Edit difference data
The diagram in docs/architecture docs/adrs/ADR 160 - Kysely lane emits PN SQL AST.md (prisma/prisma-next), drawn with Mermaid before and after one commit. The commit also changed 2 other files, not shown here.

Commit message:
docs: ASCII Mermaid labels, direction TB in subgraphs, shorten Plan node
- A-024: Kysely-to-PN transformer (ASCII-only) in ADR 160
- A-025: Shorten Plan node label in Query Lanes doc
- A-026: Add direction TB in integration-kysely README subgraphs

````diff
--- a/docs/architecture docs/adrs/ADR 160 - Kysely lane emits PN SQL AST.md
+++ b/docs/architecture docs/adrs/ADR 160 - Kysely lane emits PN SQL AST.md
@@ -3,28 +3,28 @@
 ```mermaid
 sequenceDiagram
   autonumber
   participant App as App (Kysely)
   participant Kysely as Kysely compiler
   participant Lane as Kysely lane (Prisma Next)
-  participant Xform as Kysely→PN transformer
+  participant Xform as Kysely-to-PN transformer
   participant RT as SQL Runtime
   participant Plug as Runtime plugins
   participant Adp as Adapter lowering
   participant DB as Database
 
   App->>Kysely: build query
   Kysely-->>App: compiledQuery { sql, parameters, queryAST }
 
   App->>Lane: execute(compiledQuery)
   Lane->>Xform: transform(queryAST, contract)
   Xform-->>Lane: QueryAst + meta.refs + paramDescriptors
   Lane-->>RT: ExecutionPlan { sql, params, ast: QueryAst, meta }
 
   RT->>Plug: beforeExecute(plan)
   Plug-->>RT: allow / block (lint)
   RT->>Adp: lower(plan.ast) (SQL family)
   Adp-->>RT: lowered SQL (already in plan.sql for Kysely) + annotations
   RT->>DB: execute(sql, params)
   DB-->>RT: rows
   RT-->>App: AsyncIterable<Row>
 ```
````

*Work order*
Each entry above must be set down again without alteration.

*Solution to this task*
The diagram in docs/architecture docs/adrs/ADR 160 - Kysely lane emits PN SQL AST.md (prisma/prisma-next), drawn with Mermaid before and after one commit. The commit also changed 2 other files, not shown here.

Commit message:
docs: ASCII Mermaid labels, direction TB in subgraphs, shorten Plan node
- A-024: Kysely-to-PN transformer (ASCII-only) in ADR 160
- A-025: Shorten Plan node label in Query Lanes doc
- A-026: Add direction TB in integration-kysely README subgraphs

````diff
--- a/docs/architecture docs/adrs/ADR 160 - Kysely lane emits PN SQL AST.md
+++ b/docs/architecture docs/adrs/ADR 160 - Kysely lane emits PN SQL AST.md
@@ -3,28 +3,28 @@
 ```mermaid
 sequenceDiagram
   autonumber
   participant App as App (Kysely)
   participant Kysely as Kysely compiler
   participant Lane as Kysely lane (Prisma Next)
-  participant Xform as Kysely→PN transformer
+  participant Xform as Kysely-to-PN transformer
   participant RT as SQL Runtime
   participant Plug as Runtime plugins
   participant Adp as Adapter lowering
   participant DB as Database
 
   App->>Kysely: build query
   Kysely-->>App: compiledQuery { sql, parameters, queryAST }
 
   App->>Lane: execute(compiledQuery)
   Lane->>Xform: transform(queryAST, contract)
   Xform-->>Lane: QueryAst + meta.refs + paramDescriptors
   Lane-->>RT: ExecutionPlan { sql, params, ast: QueryAst, meta }
 
   RT->>Plug: beforeExecute(plan)
   Plug-->>RT: allow / block (lint)
   RT->>Adp: lower(plan.ast) (SQL family)
   Adp-->>RT: lowered SQL (already in plan.sql for Kysely) + annotations
   RT->>DB: execute(sql, params)
   DB-->>RT: rows
   RT-->>App: AsyncIterable<Row>
 ```
````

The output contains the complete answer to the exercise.